Copy out every line from the records that includes "buttons".

Provided data Start Marker

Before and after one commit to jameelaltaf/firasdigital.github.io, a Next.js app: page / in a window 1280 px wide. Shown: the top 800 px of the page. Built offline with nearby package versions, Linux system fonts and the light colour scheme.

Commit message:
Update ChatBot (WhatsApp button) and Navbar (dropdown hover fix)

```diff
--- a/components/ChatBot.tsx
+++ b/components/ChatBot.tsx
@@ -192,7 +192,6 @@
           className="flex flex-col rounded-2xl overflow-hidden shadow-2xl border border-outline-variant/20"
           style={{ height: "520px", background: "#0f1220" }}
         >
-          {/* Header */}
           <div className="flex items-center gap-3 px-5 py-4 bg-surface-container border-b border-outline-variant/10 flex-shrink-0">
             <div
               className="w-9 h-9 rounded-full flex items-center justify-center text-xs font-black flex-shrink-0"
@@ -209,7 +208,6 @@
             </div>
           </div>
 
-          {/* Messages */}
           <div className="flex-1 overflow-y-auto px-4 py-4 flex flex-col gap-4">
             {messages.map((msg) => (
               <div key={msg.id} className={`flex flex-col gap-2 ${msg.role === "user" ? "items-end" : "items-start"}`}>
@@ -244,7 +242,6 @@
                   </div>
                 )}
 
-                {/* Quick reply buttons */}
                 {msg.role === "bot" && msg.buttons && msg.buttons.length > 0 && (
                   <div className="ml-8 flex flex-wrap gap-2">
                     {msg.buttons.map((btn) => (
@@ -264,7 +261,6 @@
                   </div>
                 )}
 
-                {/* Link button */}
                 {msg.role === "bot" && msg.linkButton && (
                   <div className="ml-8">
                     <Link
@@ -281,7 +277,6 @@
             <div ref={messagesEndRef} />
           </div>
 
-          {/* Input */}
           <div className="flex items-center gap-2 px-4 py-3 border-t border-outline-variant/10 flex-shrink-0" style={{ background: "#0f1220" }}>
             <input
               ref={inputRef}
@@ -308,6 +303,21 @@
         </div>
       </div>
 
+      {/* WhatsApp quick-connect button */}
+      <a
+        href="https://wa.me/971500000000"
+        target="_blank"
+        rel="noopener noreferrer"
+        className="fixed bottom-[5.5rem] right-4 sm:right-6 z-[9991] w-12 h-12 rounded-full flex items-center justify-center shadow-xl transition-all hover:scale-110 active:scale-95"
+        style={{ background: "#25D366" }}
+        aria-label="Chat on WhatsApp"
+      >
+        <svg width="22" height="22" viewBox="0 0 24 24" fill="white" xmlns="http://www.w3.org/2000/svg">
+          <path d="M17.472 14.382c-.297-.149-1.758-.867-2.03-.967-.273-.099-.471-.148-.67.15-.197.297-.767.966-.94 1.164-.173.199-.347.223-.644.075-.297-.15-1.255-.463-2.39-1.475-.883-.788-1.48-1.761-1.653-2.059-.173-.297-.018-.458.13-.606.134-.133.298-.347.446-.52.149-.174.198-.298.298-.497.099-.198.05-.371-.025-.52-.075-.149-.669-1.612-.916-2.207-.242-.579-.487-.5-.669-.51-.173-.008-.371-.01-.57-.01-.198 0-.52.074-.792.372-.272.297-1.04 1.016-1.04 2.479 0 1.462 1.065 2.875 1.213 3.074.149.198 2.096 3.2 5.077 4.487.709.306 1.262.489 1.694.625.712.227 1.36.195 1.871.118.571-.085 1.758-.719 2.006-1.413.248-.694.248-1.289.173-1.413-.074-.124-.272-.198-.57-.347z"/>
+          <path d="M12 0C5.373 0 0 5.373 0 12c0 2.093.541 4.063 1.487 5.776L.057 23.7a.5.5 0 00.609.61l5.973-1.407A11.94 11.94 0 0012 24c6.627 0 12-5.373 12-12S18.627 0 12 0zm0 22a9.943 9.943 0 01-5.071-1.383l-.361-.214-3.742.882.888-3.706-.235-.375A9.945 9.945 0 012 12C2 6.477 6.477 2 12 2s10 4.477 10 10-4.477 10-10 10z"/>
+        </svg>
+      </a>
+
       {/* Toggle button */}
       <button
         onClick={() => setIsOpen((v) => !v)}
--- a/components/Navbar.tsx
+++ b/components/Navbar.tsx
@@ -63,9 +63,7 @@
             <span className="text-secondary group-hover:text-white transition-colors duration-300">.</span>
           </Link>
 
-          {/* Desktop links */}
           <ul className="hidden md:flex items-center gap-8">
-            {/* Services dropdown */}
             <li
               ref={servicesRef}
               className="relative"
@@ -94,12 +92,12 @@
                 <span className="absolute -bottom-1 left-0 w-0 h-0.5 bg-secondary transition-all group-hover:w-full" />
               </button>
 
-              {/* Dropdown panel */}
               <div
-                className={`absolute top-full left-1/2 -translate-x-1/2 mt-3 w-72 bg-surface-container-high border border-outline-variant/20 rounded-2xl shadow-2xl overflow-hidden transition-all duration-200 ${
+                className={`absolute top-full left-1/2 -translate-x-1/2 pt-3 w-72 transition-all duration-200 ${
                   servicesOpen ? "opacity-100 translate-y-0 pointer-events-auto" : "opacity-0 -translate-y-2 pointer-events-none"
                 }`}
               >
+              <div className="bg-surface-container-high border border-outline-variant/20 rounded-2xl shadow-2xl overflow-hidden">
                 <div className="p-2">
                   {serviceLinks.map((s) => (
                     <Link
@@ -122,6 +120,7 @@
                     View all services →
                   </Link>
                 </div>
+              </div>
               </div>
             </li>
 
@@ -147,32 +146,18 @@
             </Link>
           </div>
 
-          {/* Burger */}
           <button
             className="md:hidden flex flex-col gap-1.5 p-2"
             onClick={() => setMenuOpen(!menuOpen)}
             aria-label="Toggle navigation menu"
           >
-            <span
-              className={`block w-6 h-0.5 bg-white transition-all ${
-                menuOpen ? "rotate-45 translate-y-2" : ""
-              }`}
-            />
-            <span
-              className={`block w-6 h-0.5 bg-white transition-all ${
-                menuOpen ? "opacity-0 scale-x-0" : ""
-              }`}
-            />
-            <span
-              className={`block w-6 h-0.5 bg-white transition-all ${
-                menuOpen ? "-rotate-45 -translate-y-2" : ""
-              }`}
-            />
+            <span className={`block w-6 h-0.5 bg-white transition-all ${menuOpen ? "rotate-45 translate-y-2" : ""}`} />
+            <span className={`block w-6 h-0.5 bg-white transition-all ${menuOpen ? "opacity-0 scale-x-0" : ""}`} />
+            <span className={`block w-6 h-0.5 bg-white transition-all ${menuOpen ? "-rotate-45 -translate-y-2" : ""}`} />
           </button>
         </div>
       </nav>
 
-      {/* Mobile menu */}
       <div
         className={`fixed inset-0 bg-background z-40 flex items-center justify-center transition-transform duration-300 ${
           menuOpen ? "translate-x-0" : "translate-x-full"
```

Provided data End Marker

**Response to the exercise**:
-                {/* Quick reply buttons */}
                 {msg.role === "bot" && msg.buttons && msg.buttons.length > 0 && (
                     {msg.buttons.map((btn) => (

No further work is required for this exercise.